• _What the exercise asks_:
The material below holds a span beginning at the line with "Before and after one commit to DeDobbeleer/DirectorSync, an" and ending at the line with "Also changed, not shown: sheet". Quote that span exactly, both ends included, and only that span.
BEGIN Working data
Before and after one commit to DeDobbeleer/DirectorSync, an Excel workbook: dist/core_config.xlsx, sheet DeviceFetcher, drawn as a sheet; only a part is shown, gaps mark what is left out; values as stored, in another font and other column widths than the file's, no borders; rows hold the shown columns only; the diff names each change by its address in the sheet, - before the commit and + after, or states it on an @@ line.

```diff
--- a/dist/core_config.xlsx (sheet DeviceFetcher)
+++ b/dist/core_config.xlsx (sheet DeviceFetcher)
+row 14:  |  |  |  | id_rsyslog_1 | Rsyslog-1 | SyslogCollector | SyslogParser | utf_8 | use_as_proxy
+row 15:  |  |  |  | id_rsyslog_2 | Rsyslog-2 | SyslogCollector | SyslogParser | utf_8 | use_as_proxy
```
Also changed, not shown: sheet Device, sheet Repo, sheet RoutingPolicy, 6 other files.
END Working data
BEGIN Working data
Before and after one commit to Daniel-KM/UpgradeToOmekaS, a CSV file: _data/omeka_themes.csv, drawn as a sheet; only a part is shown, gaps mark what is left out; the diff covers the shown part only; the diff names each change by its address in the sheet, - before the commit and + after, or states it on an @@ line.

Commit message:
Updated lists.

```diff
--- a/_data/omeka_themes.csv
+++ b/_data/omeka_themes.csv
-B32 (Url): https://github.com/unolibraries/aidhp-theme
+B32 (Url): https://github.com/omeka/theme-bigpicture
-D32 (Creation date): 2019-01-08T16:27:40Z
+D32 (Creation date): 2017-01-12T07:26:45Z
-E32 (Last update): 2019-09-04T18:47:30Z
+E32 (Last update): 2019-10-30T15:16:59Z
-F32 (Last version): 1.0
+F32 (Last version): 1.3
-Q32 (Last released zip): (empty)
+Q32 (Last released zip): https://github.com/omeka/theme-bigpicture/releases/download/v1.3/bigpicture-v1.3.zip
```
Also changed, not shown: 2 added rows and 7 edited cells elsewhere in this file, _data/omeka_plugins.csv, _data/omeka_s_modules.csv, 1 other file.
END Working data
• _Output for this exercise_:
Before and after one commit to DeDobbeleer/DirectorSync, an Excel workbook: dist/core_config.xlsx, sheet DeviceFetcher, drawn as a sheet; only a part is shown, gaps mark what is left out; values as stored, in another font and other column widths than the file's, no borders; rows hold the shown columns only; the diff names each change by its address in the sheet, - before the commit and + after, or states it on an @@ line.

```diff
--- a/dist/core_config.xlsx (sheet DeviceFetcher)
+++ b/dist/core_config.xlsx (sheet DeviceFetcher)
+row 14:  |  |  |  | id_rsyslog_1 | Rsyslog-1 | SyslogCollector | SyslogParser | utf_8 | use_as_proxy
+row 15:  |  |  |  | id_rsyslog_2 | Rsyslog-2 | SyslogCollector | SyslogParser | utf_8 | use_as_proxy
```
Also changed, not shown: sheet Device, sheet Repo, sheet RoutingPolicy, 6 other files.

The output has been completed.